The freshwater division of a municipal water works complained that one of three pumps at a lift station was running constantly, causing the hydrostatic chamber to drain empty. This, in turn, caused the other pumps to come on, and eventually put so much pressure on the system that the pipes burst. The system was only rated for 93 psi, but with the other pumps running the pressure shot up to 130 psi.
The customer had hired an electrician who thought the issue was with the starter, but after replacing the starter the pump would work correctly for a short time, but then return to its hyperactive pumping. If the customer shut down the pump manually the relay would eventually become unstuck and work correctly; but again, this wasn’t a permanent solution.

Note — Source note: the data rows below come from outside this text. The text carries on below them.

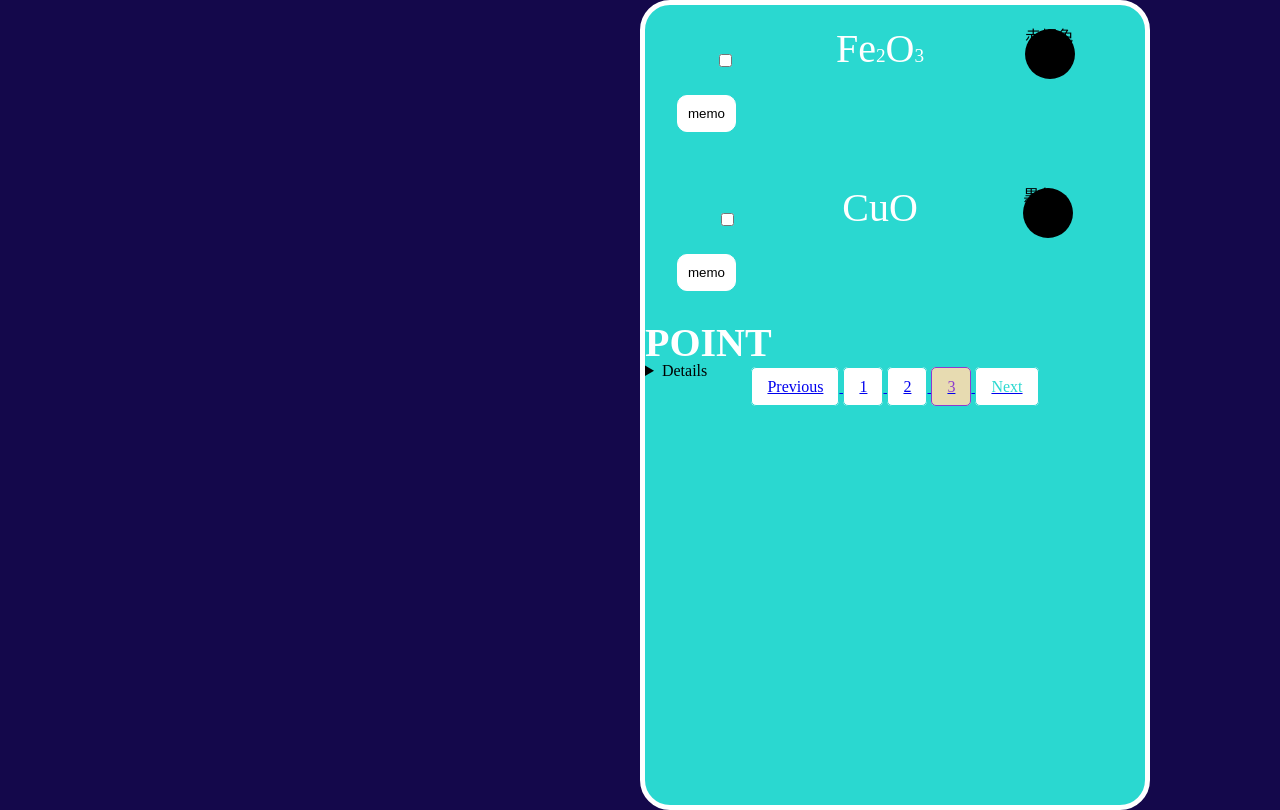
Repository: 1000sky/Inorganic_chemistry_application
Page: http://localhost/index6
The author's editor kept a copy of each file at every save. The page is drawn from the files as they stood at one save, then again after the next save.
The browser window is 1280 px wide. The pictures show the whole page.
The page is served by the project's Laravel application, run on PHP 8.4 with Laravel 8.

Above is the page before, as saved 2022-07-16 15:26:01.

After the next save:
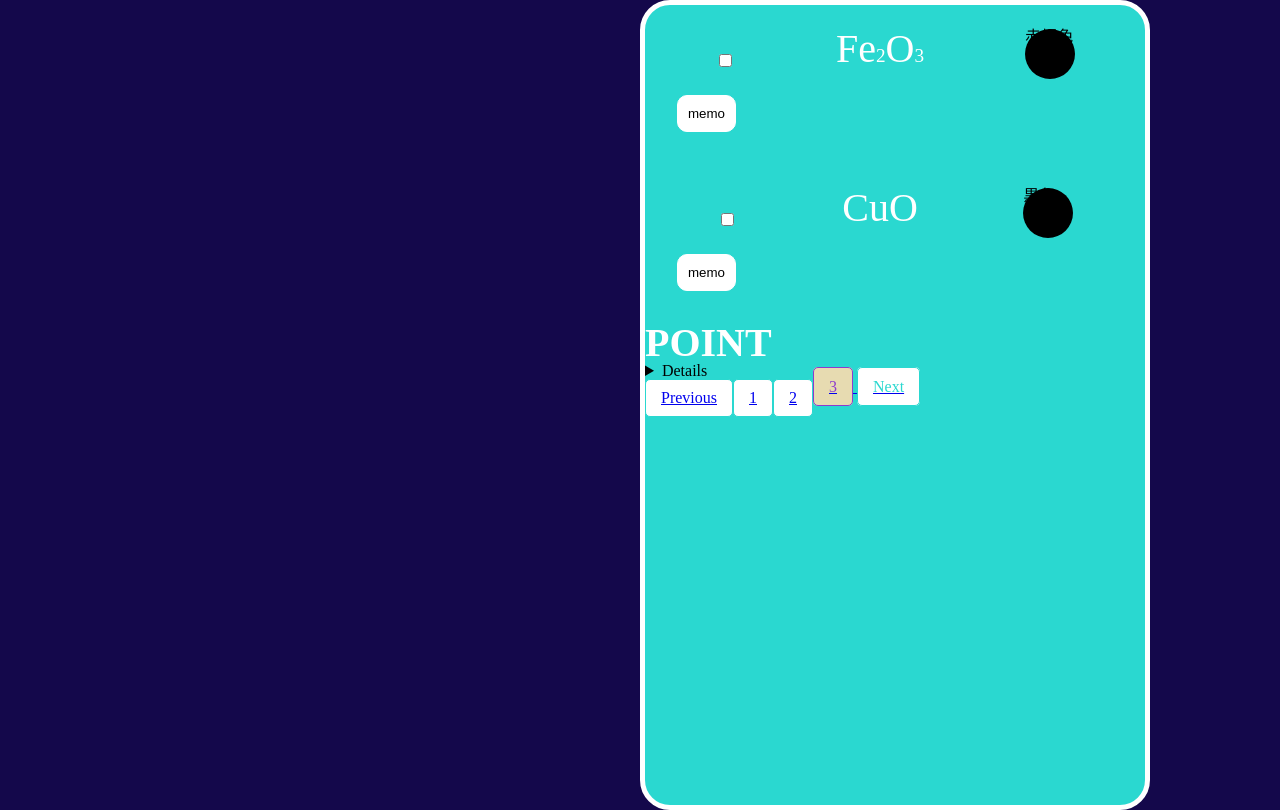
Saved 3 min 15 s later.
--- a/application/public/css/index.css
+++ b/application/public/css/index.css
@@ -63,7 +63,7 @@ span {
 
 .page{
   text-align: center;
-  margin-bottom: -1.5rem;
+  display: flex;
 
 
 }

The ACES Control Systems Investigator called to the scene observed that the relays for Pumps 2 and 3 were 12-volt DC relays rated to 10 amps, and Pump 1 was only rated for .6 amps. The initial amps coming from the starter were well over .6 amps. This caused the contacts on the relay to stick, which in turn caused the pump to run like a five-year-old on a Red Bull rush.
The CSI removed the circuit board to which the relay was attached, and then removed the relay, as well as the terminal strips on either side. He installed a standard 12-volt DC base and relay. To power the components on the board he soldered half of one of the terminal strips to the board, and soldered two wires to the board to deliver power to the relay.
Now Pump 1 switches on and off when it should, and plays nicely with the other pumps.